▶ WORK REQUEST: If a line in the records below contains "darkBackground", copy that line.

▶ RECORDS SUPPLIED:

--------------------

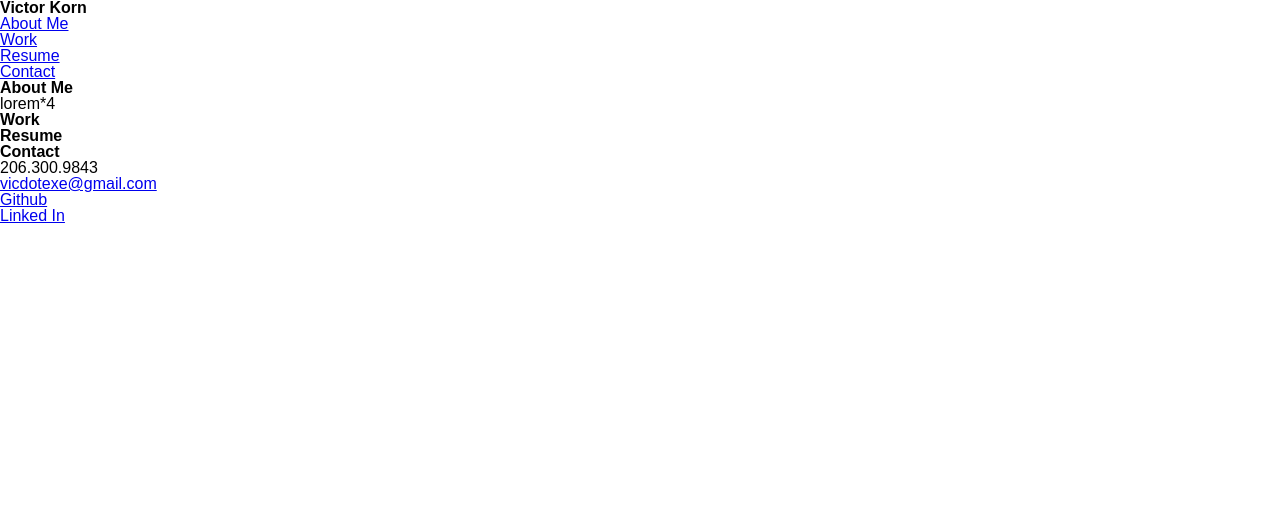
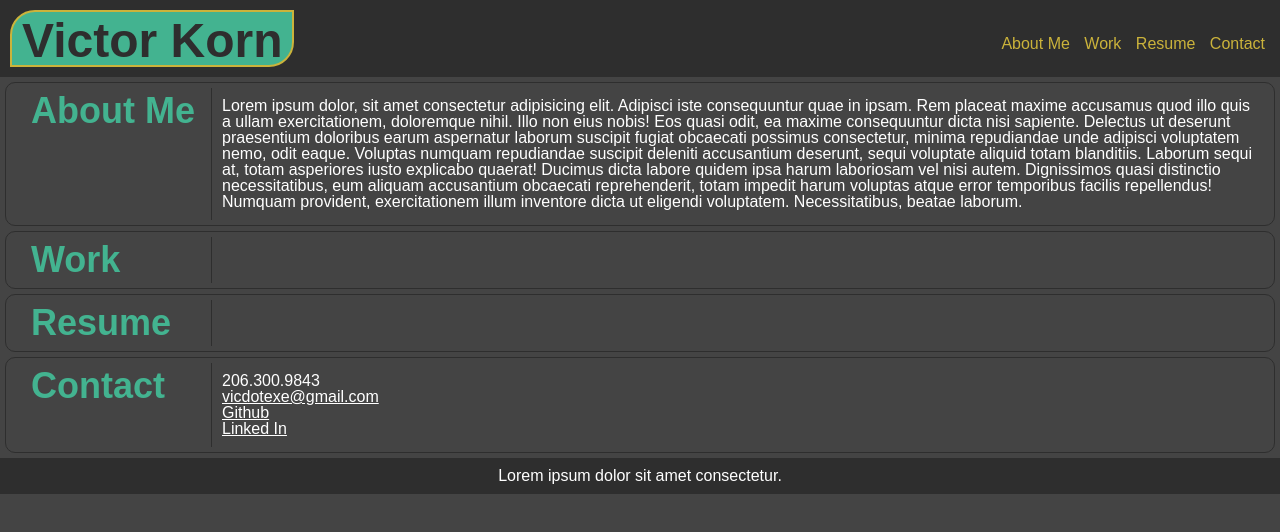
Before and after one commit to vicdotexe/portfolio, a plain HTML site: page index.html in a window 1280 px wide. Drawn offline with Linux system fonts and the light colour scheme.

Commit message:
implemented flex and adaptive display in css, aswell as slight section restructure in html

```diff
--- a/assets/css/stylesheet.css
+++ b/assets/css/stylesheet.css
@@ -0,0 +1,116 @@
+:root {
+    --accent: rgb(67, 179, 144);
+    --accent2: rgb(203, 179, 59);
+    --darkBackground: rgb(46, 46, 46);
+    --lightBackground: rgb(68, 68, 68);
+    --defaultTextColor: white;
+    --navigationFontColor: var(--accent2);
+    --sectionBorders: var(--accent2);
+}
+
+* {
+    color: var(--defaultTextColor);
+}
+
+main {
+    background: var(--lightBackground);
+}
+
+header h1 {
+    font-size: 48px;
+    display: inline;
+    color: var(--darkBackground);
+    background: var(--accent);
+    padding: 5px 10px 0px 10px;
+    border: 2px solid var(--accent2);
+    border-radius: 25px 0px;
+}
+
+
+
+header {
+    display: flex;
+    background: var(--darkBackground);
+    padding: 10px;
+    justify-content: space-between;
+    align-items: center;
+}
+
+nav {
+    display: inline;
+    height:fit-content;
+    margin-top: 10px;
+}
+
+nav a {
+    color: var(--navigationFontColor);
+    text-decoration: none;
+}
+
+nav a:hover {
+    color:rgb(67, 179, 144);
+}
+
+nav ul li{
+    display: inline;
+    margin: 0px 5px;
+}
+
+body{
+    background: var(--lightBackground);
+}
+
+main {
+}
+.main-section {
+    display: flex;
+    flex-grow: 1px;
+    border: 1px solid var(--darkBackground);
+    border-radius: 10px;
+    margin: 5px;
+}
+
+.main-section h2 {
+    font-size: 36px;
+    color: var(--accent);
+    padding: 10px 25px;
+    white-space: nowrap;
+    width: 200px;
+}
+
+.section-content{
+    margin: 5px;
+    padding: 10px;
+    border-left: 1px solid var(--darkBackground);
+}
+
+footer{
+    padding: 10px;
+    background: var(--darkBackground);
+    color: var(--accent);
+}
+
+footer p{
+    text-align: center;
+}
+
+@media screen and (max-width: 992px){
+    header {
+        flex-direction: column;
+    }
+    .main-section{
+        flex-direction: row;
+    }
+}
+
+@media screen and (max-width: 768px) {
+    header {
+        flex-direction: column;
+    }
+    .main-section{
+        flex-direction: column;
+    }
+    .section-content{
+        border: 0;
+    }
+}
--- a/index.html
+++ b/index.html
@@ -35,17 +35,29 @@
         <section id="about-me" class="main-section">
             <h2>About Me</h2>
             <!-- todo: write bio -->
-            <p>lorem*4</p>
+            <section class="section-content">
+                <p>Lorem ipsum dolor, sit amet consectetur adipisicing elit. Adipisci iste consequuntur quae in ipsam. Rem placeat maxime accusamus quod illo quis a ullam exercitationem, doloremque nihil. Illo non eius nobis!
+                    Eos quasi odit, ea maxime consequuntur dicta nisi sapiente. Delectus ut deserunt praesentium doloribus earum aspernatur laborum suscipit fugiat obcaecati possimus consectetur, minima repudiandae unde adipisci voluptatem nemo, odit eaque.
+                    Voluptas numquam repudiandae suscipit deleniti accusantium deserunt, sequi voluptate aliquid totam blanditiis. Laborum sequi at, totam asperiores iusto explicabo quaerat! Ducimus dicta labore quidem ipsa harum laboriosam vel nisi autem.
+                    Dignissimos quasi distinctio necessitatibus, eum aliquam accusantium obcaecati reprehenderit, totam impedit harum voluptas atque error temporibus facilis repellendus! Numquam provident, exercitationem illum inventore dicta ut eligendi voluptatem. Necessitatibus, beatae laborum.</p>
+            </section>
         </section>
         <section id="work" class="main-section">
             <h2>Work</h2>
+            <section class="section-content">
+
+            </section>
         </section>
         <section id="resume" class="main-section">
             <h2>Resume</h2>
+            <section class="section-content">
+
+            </section>
         </section>
         <!-- todo: validate links -->
         <section id="contact" class="main-section">
             <h2>Contact</h2>
+            <section class="section-content">
                 <ul>
                     <li>
                         206.300.9843
@@ -61,10 +73,11 @@
                     </li>
                 </ul>
             </section>
+        </section>
     </main>
 
     <footer>
-
+        <p>Lorem ipsum dolor sit amet consectetur.</p>
     </footer>
 
 </body>
```
Lines whose indentation alone changed are shown as unchanged.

--------------------

▶ RESULT FOR THIS TASK:
+    --darkBackground: rgb(46, 46, 46);
+    color: var(--darkBackground);
+    background: var(--darkBackground);
+    border: 1px solid var(--darkBackground);
+    border-left: 1px solid var(--darkBackground);
+    background: var(--darkBackground);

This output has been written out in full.